Oct 7, 2010
#30before30: Pole Dancing
One of my personal heroes has always been Xena, Warrior Princess, mostly because there are times when I just want to ditch this mild-mannered journalist schtick and kick some bad-guy ass.
But I’m here to tell you, Xena has serious competition. For I have a new hero. Her name is Michelle, she’s a pole dancing instructor, and she has GUNS OF STEEL.
You may have seen Michelle on Australia’s Got Talent earlier this year. She was one of three Pure Pole Angels who reduced judge Karl Sandilands to even more of a snivelling mess than usual. And with good reason.
She’s athletic, acrobatic and awe-inspiring.
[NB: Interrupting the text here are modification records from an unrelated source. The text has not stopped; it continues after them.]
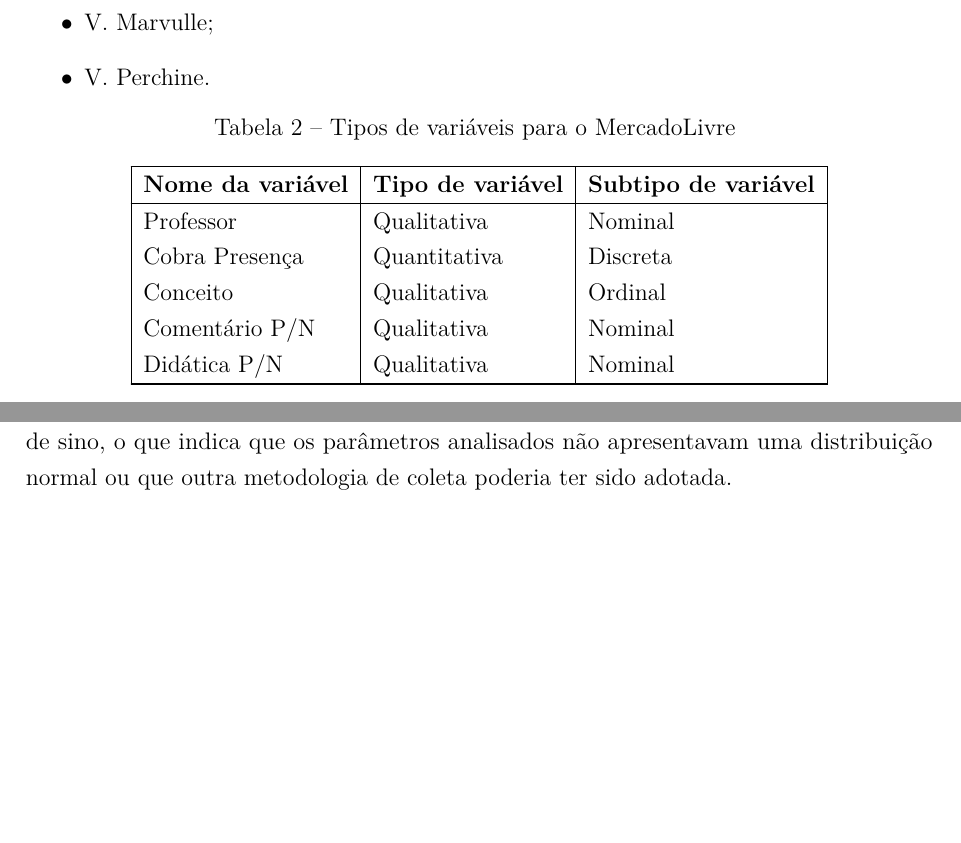
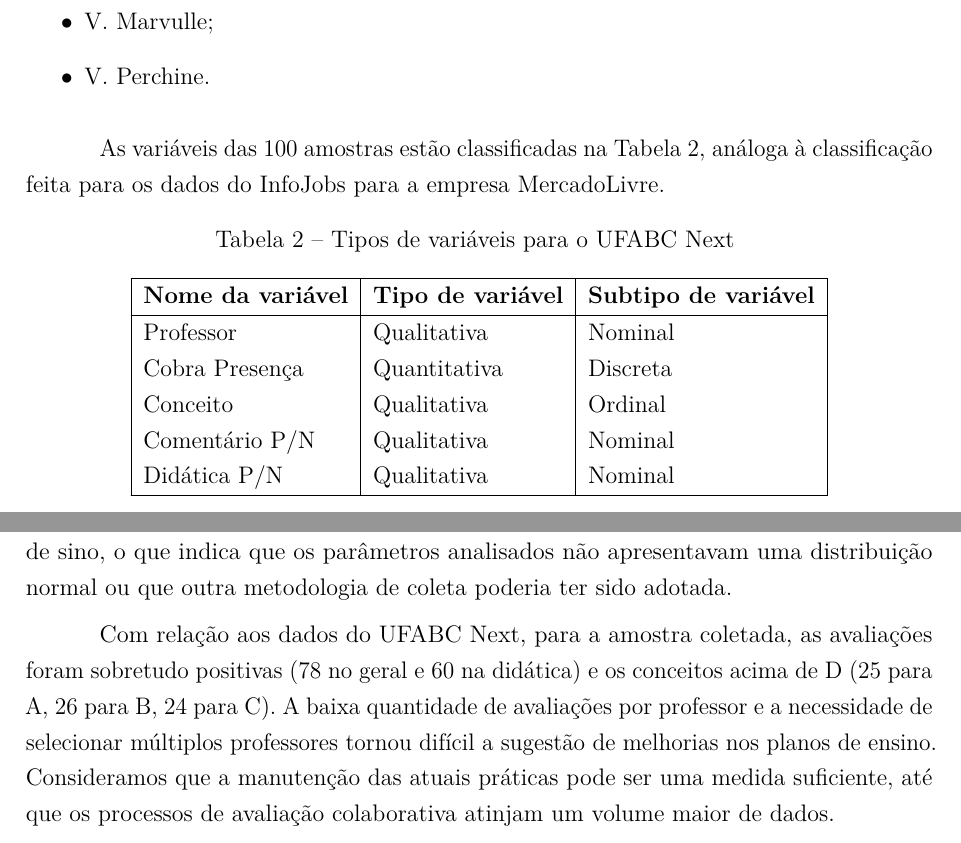
Before and after one commit to caiocco/ufabc-BIN0406-3, a LaTeX thesis (relatorio.tex): two parts of pages 13 and 26 of 28, joined at a grey line, cut so that both start at the same text, the shorter picture padded with empty space. The pictures show the PDF file relatorio.pdf that the author committed with the source.

Commit message:
Adicionado mais um parágrafo na conclusão, bem como conceito para curva normal

```diff
--- a/relatorio.tex
+++ b/relatorio.tex
@@ -744,9 +750,11 @@ oldfontcommands,
         \item V. Perchine.
     \end{itemize}
 
+	As variáveis das $100$ amostras estão classificadas na \autoref{tab:variaveisufabc}, análoga à classificação feita para os dados do InfoJobs para a empresa MercadoLivre.
+
 	\begin{center}
 		\begin{longtable}{|l|l|l|}
-			\caption{Tipos de variáveis para o MercadoLivre} \label{tab:variaveisml} \\
+			\caption{Tipos de variáveis para o UFABC Next} \label{tab:variaveisufabc} \\
 
 			\hline \multicolumn{1}{|c|}{\textbf{Nome da variável}} & \multicolumn{1}{c|}{\textbf{Tipo de variável}} & \multicolumn{1}{c|}{\textbf{Subtipo de variável}} \\ \hline
 			\endfirsthead
@@ -991,9 +999,11 @@ oldfontcommands,
 		\legend{Elaboração própria}
 	\end{figure}
 
-	\chapter{Conclusão}
+	\chapter{Conclusão} \label{sec:conclusao}
 
 	O trabalho se propôs a aplicar os conhecimentos discutidos ao longo do curso, expandindo uma das primeiras atividades aplicadas, que consistiu na coleta, tratamento e análise de dados do site InfoJobs para a empresa MercadoLivre. Foi feito um trabalho de coleta e análise de dados, sendo elaborado um banco de dados contendo uma amostra aleatória de 100 mensagens deixadas no site. A análise destes dados foi importante para aplicarmos os conceitos aprendidos durante o curso. O principal elemento trabalhado foi a utilização da regra dos 50 e dos 100. Através dela foi possível estabelecer um intervalo de confiança para as 100 amostras. Caso fosse feita uma população de 200, seria possível atingir um intervalo de confiança de 93,43\% com erro de 11,24\%. Apesar da amostra ter sido elaborada de forma aleatória, os histogramas não apresentaram um formato de curva de sino, o que indica que os parâmetros analisados não apresentavam uma distribuição normal ou que outra metodologia de coleta poderia ter sido adotada.
+
+	Com relação aos dados do UFABC Next, para a amostra coletada, as avaliações foram sobretudo positivas (78 no geral e 60 na didática) e os conceitos acima de D (25 para A, 26 para B, 24 para C). A baixa quantidade de avaliações por professor e a necessidade de selecionar múltiplos professores tornou difícil a sugestão de melhorias nos planos de ensino. Consideramos que a manutenção das atuais práticas pode ser uma medida suficiente, até que os processos de avaliação colaborativa atinjam um volume maior de dados.
 
 	%===============================================================================
 	%
```
Also changed, not shown: relatorio.pdf, relatorio.tex (8 more changed lines), 1 other file.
Oh, and did I mention her GUNS OF STEEL?
When I arrive at Girlfriend Fun and Fitness Studio in the Valley and first met Michelle, I make a point of asking how pole dancers are physically capable of doing what they do.
She points to her GUNS OF STEEL and says simply, “These.”
I gulp and nod. Yes, those would do it.
I look at my own puny, doughy excuses for biceps. This is going to be hard.
“People think what we do is stripping,” she says. “They’re wrong.” I gulp again.
She gets me started on a bright silver static pole, one of about 10 dotted around the ground-floor studio. We go through a warm up of squats, and chest and arm stretches.
We begin with sway squats, a classic beginner exercise that gets you used to moving around the pole. We then move into front knee spins, hooking a leg around the pole; then trying the “diamond leg” formation. A back knee spin follows, where I try to gracefully fall back into a twirl.
The aim of these spins is to work your arms, to learn how to lift and hold your own weight, and secure yourself with various other body parts, namely the forearms, knees and calves. But I’m too awkward and gangly. I look like a confused giraffe.
I move onto a thinner brass pole, to try to get a better grip with my hand. I had no idea my hands were so weak. Also, my chest muscles. Michelle keeps urging me to “grip high” on the pole, and tense my pecs to keep myself up. I seem unable to lock on; my hand keeps sliding, sending the rest of me south quicker than a goose in winter.
Michelle has me try a traditional Fireman’s spin on the rotating pole. These are very common in clubs and competition, and it certainly makes spinning easier (the power of inertia – thank you Isaac Newton). However Michelle warns against getting seduced by it. “If you learn on the spinning pole it’s hard to go back to static, and you can develop poor techniques.” Still, I manage a half-decent knee hold before some sort of centrifugal force flings me off.
I move back to the static pole to attempt a basic “climb”. I try dragging my junk up the trunk, but it’s SO HARD. Michelle points out I’m jumping with my legs to try to latch on, when I should be hoisting with my arms and simply lifting my legs. She demonstrates, and makes it look SO EASY.
Finally Michelle gets me to perform some pole crunches, which is the preparation move for eventually turning upside down. I wrap my arms around the pole and try in vain to lift my legs. I just can’t. No muscles of the gluteus maximus variety will work. It’s as if I’m a large sack of beans. My feet eventually manage a brief interlude away from the floor, but Michelle points out it was because I jumped again.
Michelle herself is enormously patient with me. She explains things well verbally, and of course physically. But it really is like learning another language, a physical language. Michelle says it was easier for her as she’d been a gymnast as a kid, so her mind embraced pole technique quickly. A former boiler-maker by trade, she fell into pole dancing after her partner installed a pole in his pool room as a sort of “living out a fantasy” interior decoration. Now she makes a living out of it, and wears her pole scars and bruises proudly.
Oh yes, the bruising. My inner thighs and calves are in terrible pain by the end of the class. Bumps start forming on my forearm. And of course muscles start aching.
But you know what? It feels good. I'm awful (Michelle, to her endearing credit says I am “not THAT awful”), but I don't t give up, even at the point where I normally would with most new and difficult physical exercise. Compared to other forms of exercise, which so often lose my interest due to boringness or repetitiveness, this is, ahem, poles apart.
You know why? Because I can see something at the end of the tunnel.
I want to take more pole dancing classes. Not because I want to do particularly fancy tricks, even though turning upside down would be cool. No, my one simple goal is just to LIFT myself off the ground and hold myself up for at least five seconds. This is an all-over workout - if I can get to the point where I can lift and hold myself off the ground, then I’ll know I’ll have achieved something with my whole body. Even my slack-arse slack arse.